Reaction if your dog is poisoned: Drooling, burning around the mouth, decreased appetite, vomiting

Dumb cane contains the same toxin as Devil’s Ivy, so the reaction is very similar. 

11. Elderberry (Sambucus)

Elderberry

Dangerous parts: All parts except fully ripe berries

Reaction if your dog is poisoned: Dilated pupils, difficulty breathing, red gums, sudden death

Elderberry is another plant that has cyanide running through its veins. All parts apart from the fully ripened berry are highly toxic to your dog. Cyanide is not to be messed with. It can cause severe poisoning within 10-15 minutes. It can kill your dog within 30 minutes. If you think your dog has eaten any part of the elderberry part, act fast!
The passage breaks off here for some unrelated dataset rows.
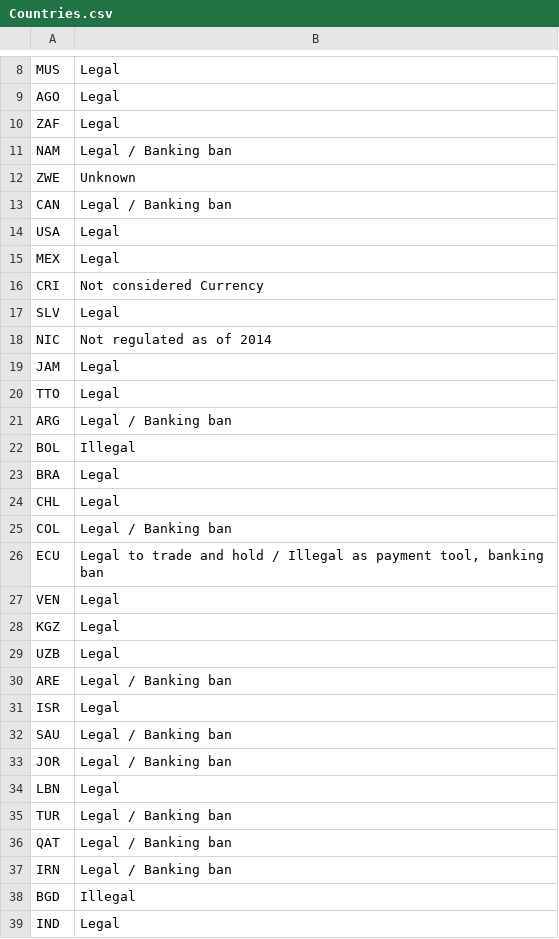
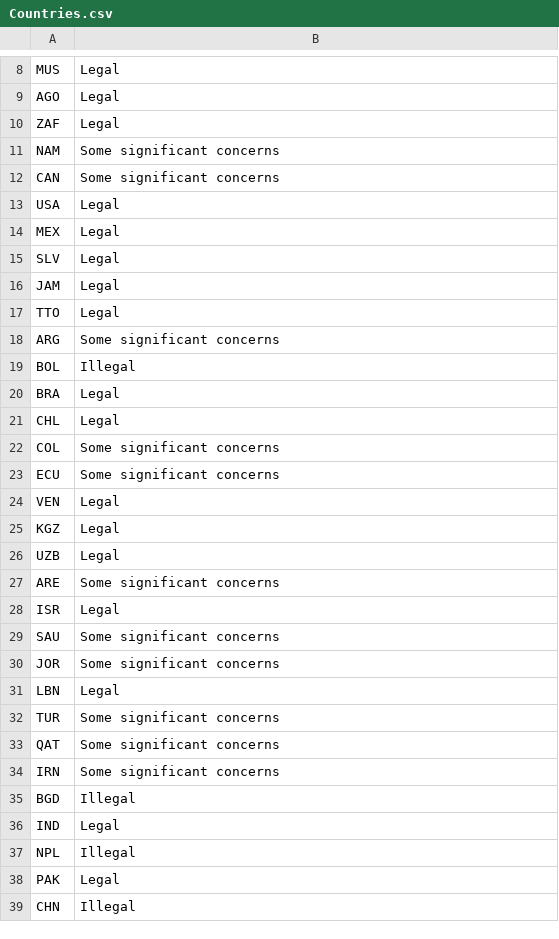
Before and after one commit to TJZLiu/Business-Case-5-Cryptocurrency-Dashboard, a CSV file: Countries.csv, drawn as a sheet; only a part is shown, gaps mark what is left out; the shorter side is filled out with more unchanged rows; the diff covers the shown part only.

Commit message:
Update Countries.csv

```diff
--- a/Countries.csv
+++ b/Countries.csv
@@ -10,13 +10,10 @@ AGO,Legal
 ZAF,Legal
-NAM,Legal / Banking ban
-ZWE,Unknown
-CAN,Legal / Banking ban
+NAM,Some significant concerns
+CAN,Some significant concerns
 USA,Legal
 MEX,Legal
-CRI,Not considered Currency
 SLV,Legal
-NIC,Not regulated as of 2014
 JAM,Legal
 TTO,Legal
-ARG,Legal / Banking ban
+ARG,Some significant concerns
 BOL,Illegal
@@ -24,4 +21,4 @@ BRA,Legal
 CHL,Legal
-COL,Legal / Banking ban
-ECU,"Legal to trade and hold / Illegal as payment tool, banking ban"
+COL,Some significant concerns
+ECU,Some significant concerns
 VEN,Legal
@@ -29,10 +26,10 @@ KGZ,Legal
 UZB,Legal
-ARE,Legal / Banking ban
+ARE,Some significant concerns
 ISR,Legal
-SAU,Legal / Banking ban
-JOR,Legal / Banking ban
+SAU,Some significant concerns
+JOR,Some significant concerns
 LBN,Legal
-TUR,Legal / Banking ban
-QAT,Legal / Banking ban
-IRN,Legal / Banking ban
+TUR,Some significant concerns
+QAT,Some significant concerns
+IRN,Some significant concerns
 BGD,Illegal
```
Also changed, not shown: 12 edited cells elsewhere in this file.
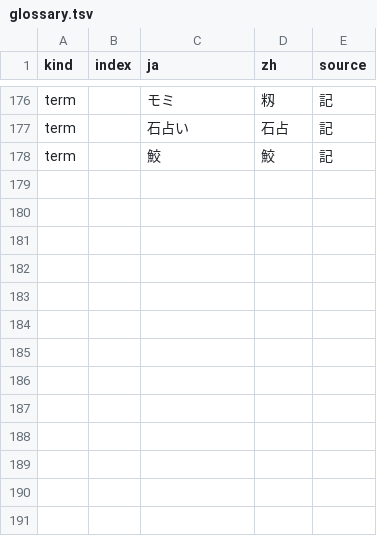
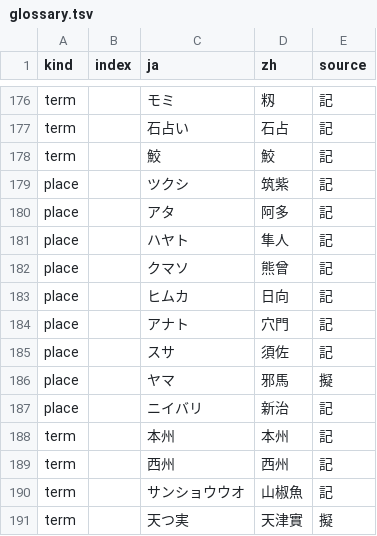
Before and after one commit to tzengyuxio/kami-zh, a TSV file: translation/glossary.tsv, drawn as a sheet; only a part is shown, gaps mark what is left out.

```diff
--- a/translation/glossary.tsv
+++ b/translation/glossary.tsv
@@ -178 +178,14 @@ term		石占い	石占	記
 term		鮫	鮫	記
+place		ツクシ	筑紫	記
+place		アタ	阿多	記
+place		ハヤト	隼人	記
+place		クマソ	熊曾	記
+place		ヒムカ	日向	記
+place		アナト	穴門	記
+place		スサ	須佐	記
+place		ヤマ	邪馬	擬
+place		ニイバリ	新治	記
+term		本州	本州	記
+term		西州	西州	記
+term		サンショウウオ	山椒魚	記
+term		天つ実	天津實	擬
```
Also changed, not shown: translation/main_ui.tsv, 5 other files.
12. Elephant Ear Plant (Colocasia)

Elephant Ear Plant

Dangerous parts: All parts

Reaction if your dog is poisoned: Drooling, burning around the mouth, decreased appetite, vomiting

Elephant Ear Plant belongs to the same family of toxic plants as Devil’s Ivy and Dumb Cane. Read those sections for more detail. But suffice to say, this is a mild-moderate poisoning. 

13. English Ivy (Hedera helix) 

Australian ivy palm

Dangerous parts: All parts

Reaction if your dog is poisoned: Drooling, vomiting, diarrhea

Like other ivies, English ivy is mildly/moderately poisonous to dogs. It will cause vomiting and diarrhea within a few hours if enough is ingested. 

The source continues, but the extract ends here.